"Hallock Memorial School," Plainfield,
Mass. (Photo by H. Scott Wolfe)
The curriculum was rigorous, consisting of the study of grammar, rhetoric, mathematics and the Latin and Greek languages. Many of the students, residing in the Master’s own household, received solid preparatory educations at an expense “little exceeding one dollar a week.”
During the late summer or early autumn of 1816, John Brown and his two companions enrolled at the Reverend Hallock’s Academy. Brown took to his studies with “diligence.” The Master’s youngest son, Heman Hallock, remembered him as “a tall, sedate, dignified young man,” who “had been a tanner, and relinquished a prosperous business for the purpose of intellectual improvement.”
It is fascinating to contemplate the young John Brown at a New England classical school…particularly after his rudimentary education in Ohio. By his own admission, he had been “sometimes sent to School,” where he found the activities of running, jumping and knocking off “old seedy Wool hats” as “the only compensation for the confinement & restraints” of the schoolhouse.
The term “culture shock” comes to mind as one pictures a youth whose practical experience embraced the tanner’s and currier’s trades…now struggling with the more cerebral tasks of absorbing the Greek alphabet or Latin declensions. But the stay was brief, for within a few months the three students transferred to the Morris Academy in Litchfield, Connecticut…to study under the Messrs. Weeks and Vaill. This too was short lived, for an “inflammation of the eyes,” perhaps the result of overstudy, sent Brown back to the tannery in Hudson…and his potential career upon a wholly new course.
The drive through the hills of western Massachusetts is a beautiful one. Majestic hemlocks lined Route 116, and periodically one passed tranquil wetlands, the trees reflected in still waters. It was mid-April, and snow lingered on the shaded, north-facing slopes.

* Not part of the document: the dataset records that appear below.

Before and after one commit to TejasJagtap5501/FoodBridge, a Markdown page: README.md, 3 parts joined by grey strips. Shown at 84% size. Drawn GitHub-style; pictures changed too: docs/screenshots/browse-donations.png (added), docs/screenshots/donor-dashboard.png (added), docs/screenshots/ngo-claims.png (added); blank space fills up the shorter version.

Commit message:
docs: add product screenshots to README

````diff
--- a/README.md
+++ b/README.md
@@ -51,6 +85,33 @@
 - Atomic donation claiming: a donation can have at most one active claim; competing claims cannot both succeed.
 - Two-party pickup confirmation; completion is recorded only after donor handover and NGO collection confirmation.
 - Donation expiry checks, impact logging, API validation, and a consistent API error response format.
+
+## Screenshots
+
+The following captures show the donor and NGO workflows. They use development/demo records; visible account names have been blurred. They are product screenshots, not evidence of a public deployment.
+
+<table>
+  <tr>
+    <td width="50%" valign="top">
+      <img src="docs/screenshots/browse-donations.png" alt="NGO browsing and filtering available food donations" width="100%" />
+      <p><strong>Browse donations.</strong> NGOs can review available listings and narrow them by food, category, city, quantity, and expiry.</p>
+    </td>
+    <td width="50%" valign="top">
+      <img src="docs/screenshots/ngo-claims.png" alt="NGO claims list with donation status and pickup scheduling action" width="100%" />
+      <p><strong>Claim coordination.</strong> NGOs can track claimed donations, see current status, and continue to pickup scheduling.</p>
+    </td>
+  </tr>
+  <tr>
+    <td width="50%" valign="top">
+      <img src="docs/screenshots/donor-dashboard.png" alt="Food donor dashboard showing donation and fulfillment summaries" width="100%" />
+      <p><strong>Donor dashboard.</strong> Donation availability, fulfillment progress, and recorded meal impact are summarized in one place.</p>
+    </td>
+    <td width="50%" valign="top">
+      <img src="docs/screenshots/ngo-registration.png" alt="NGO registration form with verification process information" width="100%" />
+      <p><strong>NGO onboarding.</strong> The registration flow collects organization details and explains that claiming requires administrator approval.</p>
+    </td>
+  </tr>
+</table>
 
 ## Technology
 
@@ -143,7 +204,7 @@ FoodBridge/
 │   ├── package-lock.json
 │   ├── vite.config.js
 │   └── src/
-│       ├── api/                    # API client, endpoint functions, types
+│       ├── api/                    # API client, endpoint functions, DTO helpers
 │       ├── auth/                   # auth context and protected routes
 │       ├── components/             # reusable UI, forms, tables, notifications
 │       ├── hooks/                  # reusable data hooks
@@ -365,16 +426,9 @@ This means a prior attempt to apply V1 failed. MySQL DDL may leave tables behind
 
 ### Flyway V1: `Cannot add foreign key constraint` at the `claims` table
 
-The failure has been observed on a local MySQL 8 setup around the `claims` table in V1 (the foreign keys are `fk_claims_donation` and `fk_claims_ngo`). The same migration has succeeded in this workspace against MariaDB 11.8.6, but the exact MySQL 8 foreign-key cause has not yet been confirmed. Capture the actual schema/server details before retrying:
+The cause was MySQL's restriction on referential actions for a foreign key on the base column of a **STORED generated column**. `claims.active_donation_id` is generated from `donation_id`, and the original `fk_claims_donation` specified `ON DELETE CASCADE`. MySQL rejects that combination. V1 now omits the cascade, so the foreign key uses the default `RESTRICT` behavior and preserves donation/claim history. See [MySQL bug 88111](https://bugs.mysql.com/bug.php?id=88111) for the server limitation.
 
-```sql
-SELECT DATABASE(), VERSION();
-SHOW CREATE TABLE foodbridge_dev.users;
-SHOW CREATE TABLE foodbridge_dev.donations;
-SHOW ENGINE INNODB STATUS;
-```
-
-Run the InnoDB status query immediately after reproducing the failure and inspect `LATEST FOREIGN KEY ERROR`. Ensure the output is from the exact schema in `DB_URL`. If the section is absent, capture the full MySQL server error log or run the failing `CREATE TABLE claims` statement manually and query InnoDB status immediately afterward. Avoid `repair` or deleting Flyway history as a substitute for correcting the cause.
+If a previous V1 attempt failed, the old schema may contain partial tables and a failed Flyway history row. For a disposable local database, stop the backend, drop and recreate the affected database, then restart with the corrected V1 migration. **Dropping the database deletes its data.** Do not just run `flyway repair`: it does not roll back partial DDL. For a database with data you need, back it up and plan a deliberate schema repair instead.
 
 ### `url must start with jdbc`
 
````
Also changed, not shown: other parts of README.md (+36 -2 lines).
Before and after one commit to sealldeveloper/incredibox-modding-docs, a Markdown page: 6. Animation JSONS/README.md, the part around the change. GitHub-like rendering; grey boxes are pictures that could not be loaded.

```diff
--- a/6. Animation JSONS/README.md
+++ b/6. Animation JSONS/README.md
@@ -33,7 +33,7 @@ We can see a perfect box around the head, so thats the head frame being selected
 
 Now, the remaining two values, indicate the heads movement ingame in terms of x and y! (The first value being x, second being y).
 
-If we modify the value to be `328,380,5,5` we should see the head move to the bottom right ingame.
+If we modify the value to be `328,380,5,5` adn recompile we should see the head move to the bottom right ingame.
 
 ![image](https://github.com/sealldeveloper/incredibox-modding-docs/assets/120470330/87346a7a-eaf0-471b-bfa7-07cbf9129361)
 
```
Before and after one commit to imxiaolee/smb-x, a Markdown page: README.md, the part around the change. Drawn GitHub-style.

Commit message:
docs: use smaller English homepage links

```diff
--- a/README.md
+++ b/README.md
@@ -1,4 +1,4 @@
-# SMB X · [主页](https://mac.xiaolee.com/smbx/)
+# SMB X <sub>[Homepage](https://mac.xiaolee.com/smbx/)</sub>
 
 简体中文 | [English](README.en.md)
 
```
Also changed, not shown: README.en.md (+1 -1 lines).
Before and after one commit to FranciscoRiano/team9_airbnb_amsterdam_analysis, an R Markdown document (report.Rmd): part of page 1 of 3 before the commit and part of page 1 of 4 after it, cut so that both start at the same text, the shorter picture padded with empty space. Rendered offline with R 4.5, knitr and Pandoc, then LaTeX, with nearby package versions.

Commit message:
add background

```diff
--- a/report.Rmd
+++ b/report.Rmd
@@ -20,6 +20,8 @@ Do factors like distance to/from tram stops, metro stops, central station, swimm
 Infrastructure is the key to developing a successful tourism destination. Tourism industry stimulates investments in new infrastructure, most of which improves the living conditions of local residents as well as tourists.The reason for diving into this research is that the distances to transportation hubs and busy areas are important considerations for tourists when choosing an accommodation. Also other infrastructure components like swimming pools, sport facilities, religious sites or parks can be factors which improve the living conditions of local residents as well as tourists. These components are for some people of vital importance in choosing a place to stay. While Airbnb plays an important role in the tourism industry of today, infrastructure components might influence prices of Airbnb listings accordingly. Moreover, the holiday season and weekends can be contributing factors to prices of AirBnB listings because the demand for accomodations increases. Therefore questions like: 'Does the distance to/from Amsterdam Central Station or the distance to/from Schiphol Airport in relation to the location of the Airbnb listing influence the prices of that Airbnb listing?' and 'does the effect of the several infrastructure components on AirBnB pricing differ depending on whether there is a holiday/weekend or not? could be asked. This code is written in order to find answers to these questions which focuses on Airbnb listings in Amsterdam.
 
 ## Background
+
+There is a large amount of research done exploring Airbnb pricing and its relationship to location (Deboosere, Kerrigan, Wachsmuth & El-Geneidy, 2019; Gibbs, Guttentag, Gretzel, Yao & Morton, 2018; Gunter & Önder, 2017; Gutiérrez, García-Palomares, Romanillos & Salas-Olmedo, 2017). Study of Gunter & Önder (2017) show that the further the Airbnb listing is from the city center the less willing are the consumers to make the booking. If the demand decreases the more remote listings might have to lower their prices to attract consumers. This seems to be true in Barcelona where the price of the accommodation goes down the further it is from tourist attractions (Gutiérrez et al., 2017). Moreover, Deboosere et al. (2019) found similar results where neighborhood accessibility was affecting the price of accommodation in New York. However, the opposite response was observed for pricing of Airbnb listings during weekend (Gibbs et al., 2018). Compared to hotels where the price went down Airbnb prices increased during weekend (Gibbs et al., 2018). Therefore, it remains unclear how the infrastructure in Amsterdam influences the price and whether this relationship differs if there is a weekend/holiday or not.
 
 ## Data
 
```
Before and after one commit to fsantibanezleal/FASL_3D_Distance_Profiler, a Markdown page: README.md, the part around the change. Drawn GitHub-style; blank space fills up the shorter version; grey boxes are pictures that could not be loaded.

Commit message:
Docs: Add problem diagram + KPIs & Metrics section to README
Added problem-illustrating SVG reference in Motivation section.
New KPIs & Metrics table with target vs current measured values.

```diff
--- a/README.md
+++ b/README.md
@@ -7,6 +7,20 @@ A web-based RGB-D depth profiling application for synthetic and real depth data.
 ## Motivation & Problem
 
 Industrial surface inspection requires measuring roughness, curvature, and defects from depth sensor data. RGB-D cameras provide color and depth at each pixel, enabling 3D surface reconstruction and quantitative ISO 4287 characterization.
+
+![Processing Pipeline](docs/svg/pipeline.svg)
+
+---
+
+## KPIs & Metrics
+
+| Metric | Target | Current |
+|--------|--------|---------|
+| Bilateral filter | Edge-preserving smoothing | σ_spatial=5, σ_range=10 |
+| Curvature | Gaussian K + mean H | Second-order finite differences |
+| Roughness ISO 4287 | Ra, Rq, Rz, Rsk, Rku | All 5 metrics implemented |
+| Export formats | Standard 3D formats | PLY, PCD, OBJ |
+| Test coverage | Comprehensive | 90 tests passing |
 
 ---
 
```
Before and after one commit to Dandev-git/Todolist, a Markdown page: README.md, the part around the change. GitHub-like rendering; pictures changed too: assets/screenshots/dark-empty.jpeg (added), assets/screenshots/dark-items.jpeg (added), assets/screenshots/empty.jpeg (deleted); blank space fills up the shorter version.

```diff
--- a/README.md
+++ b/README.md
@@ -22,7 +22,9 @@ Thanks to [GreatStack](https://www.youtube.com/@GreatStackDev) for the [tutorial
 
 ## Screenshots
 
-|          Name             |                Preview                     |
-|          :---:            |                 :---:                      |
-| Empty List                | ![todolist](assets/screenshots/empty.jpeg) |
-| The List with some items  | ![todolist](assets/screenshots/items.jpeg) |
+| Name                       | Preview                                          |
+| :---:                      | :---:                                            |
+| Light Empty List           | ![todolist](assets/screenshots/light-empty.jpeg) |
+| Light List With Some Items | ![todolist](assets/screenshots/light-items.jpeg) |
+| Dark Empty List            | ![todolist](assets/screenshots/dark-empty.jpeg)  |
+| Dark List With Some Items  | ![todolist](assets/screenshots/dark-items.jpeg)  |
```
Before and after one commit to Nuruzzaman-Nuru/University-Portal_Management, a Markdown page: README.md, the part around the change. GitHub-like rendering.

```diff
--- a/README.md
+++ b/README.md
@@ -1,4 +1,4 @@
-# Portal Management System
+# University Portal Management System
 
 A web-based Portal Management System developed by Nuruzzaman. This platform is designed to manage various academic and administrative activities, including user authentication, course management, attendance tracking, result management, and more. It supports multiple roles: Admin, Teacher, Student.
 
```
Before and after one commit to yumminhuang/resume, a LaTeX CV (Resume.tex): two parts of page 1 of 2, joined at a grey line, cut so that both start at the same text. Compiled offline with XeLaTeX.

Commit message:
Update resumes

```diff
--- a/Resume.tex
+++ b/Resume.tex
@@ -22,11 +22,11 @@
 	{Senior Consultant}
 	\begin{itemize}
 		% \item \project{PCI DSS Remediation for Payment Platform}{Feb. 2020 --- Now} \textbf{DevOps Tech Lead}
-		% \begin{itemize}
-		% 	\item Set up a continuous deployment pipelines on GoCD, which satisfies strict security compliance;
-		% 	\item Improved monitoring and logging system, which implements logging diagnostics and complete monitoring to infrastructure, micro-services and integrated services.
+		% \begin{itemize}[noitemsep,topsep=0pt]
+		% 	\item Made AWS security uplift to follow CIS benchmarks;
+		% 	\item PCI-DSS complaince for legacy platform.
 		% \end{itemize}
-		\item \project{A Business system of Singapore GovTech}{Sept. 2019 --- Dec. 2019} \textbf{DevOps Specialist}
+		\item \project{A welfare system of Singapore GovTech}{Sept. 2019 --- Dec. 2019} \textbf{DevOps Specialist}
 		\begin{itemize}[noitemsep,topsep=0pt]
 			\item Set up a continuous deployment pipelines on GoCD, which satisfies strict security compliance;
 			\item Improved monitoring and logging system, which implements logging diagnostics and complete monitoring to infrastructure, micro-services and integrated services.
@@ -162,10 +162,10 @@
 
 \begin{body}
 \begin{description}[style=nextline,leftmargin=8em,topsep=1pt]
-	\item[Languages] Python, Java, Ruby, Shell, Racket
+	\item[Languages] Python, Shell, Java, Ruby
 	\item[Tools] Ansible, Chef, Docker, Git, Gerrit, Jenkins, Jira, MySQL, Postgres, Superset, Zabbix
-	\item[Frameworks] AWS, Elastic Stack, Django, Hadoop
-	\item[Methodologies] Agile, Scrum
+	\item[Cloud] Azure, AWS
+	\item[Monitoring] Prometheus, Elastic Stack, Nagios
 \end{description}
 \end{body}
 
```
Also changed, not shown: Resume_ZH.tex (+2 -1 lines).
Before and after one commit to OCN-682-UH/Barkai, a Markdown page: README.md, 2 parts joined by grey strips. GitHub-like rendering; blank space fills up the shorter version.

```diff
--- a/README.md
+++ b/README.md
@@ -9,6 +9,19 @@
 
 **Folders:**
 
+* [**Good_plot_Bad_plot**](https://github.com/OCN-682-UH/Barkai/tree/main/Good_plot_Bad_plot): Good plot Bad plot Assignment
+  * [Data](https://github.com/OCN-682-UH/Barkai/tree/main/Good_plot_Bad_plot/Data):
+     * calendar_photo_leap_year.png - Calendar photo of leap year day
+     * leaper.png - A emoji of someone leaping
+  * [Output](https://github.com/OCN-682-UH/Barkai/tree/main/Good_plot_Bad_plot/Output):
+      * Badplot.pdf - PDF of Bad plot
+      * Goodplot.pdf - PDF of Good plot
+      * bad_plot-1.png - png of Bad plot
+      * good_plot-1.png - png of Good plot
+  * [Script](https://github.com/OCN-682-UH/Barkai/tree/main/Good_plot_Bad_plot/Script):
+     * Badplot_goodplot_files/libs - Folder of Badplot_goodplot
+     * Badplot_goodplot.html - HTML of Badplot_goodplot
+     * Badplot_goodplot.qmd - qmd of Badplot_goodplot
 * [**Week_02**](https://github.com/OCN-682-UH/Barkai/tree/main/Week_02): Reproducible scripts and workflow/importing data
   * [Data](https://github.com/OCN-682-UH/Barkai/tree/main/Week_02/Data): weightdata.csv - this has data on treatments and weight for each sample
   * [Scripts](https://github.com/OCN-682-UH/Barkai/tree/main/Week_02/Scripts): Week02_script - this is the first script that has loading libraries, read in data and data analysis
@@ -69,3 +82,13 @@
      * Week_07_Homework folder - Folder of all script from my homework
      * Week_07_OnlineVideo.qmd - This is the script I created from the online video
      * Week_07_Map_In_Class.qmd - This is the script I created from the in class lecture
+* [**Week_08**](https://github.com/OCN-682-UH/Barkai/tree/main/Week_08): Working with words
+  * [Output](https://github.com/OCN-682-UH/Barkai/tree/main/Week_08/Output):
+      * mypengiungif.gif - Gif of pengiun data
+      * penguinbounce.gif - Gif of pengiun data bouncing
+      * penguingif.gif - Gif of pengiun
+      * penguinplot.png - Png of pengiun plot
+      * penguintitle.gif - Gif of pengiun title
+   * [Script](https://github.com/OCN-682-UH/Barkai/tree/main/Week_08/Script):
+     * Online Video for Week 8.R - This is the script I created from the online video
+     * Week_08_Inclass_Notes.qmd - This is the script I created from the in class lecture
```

And then one enters the small community of Plainfield, perched on a southern spur of the Green Mountains.
Congregational Church and Town Hall, Plainfield, Mass.
(Photo by H. Scott Wolfe)
My wife, like most females, possesses that recessive gene which allows them to calmly ask strangers for directions. So we were soon within the town cemetery, just north of the highway. It was only a matter of moments before I found the final resting place of the Reverend Moses Hallock. This tall slab of marble no doubt provided a local stonecutter with a bad case of writer’s cramp, for the inscription is lengthy…but also of interest, and I provide a transcription:
THE REVEREND MOSES HALLOCK
Born Brookhaven, L.I., Feb. 16, 1760
Reared by Godly parents, Goshen, Ms
Graduated Yale College 1788
Ordained and installed first Pastor of the church in Plainfield, July 11, 1792
Ministered to a confiding and united People 45 years
Died July 17, 1837 aged 77
At 70 he requested a colleague, having Received to the church 358 members
Instructed 304 pupils 50 became ministers 7 Missionaries
A man of patriarchal simplicity, integrity, sincerity, kindness. Without an enemy.
He loved, studied, preached, exemplified the Bible and Gloried in the Cross.
The burial place of the Rev. Moses Hallock, Plainfield, Mass.
(Photo by H Scott Wolfe)
1) Sanborn, Franklin B. “Life and Letters of John Brown,” Boston, Roberts Brothers, 1891
2) Yale, Rev. Cyrus, “The Godly Pastor: Life of the Rev. Jeremiah Hallock of Canton, Conn., to which is added A Sketch of the Life of the Rev. Moses Hallock of Plainfield, Mass.,” New York, American Tract Society, 1854.
3) My eyeballs.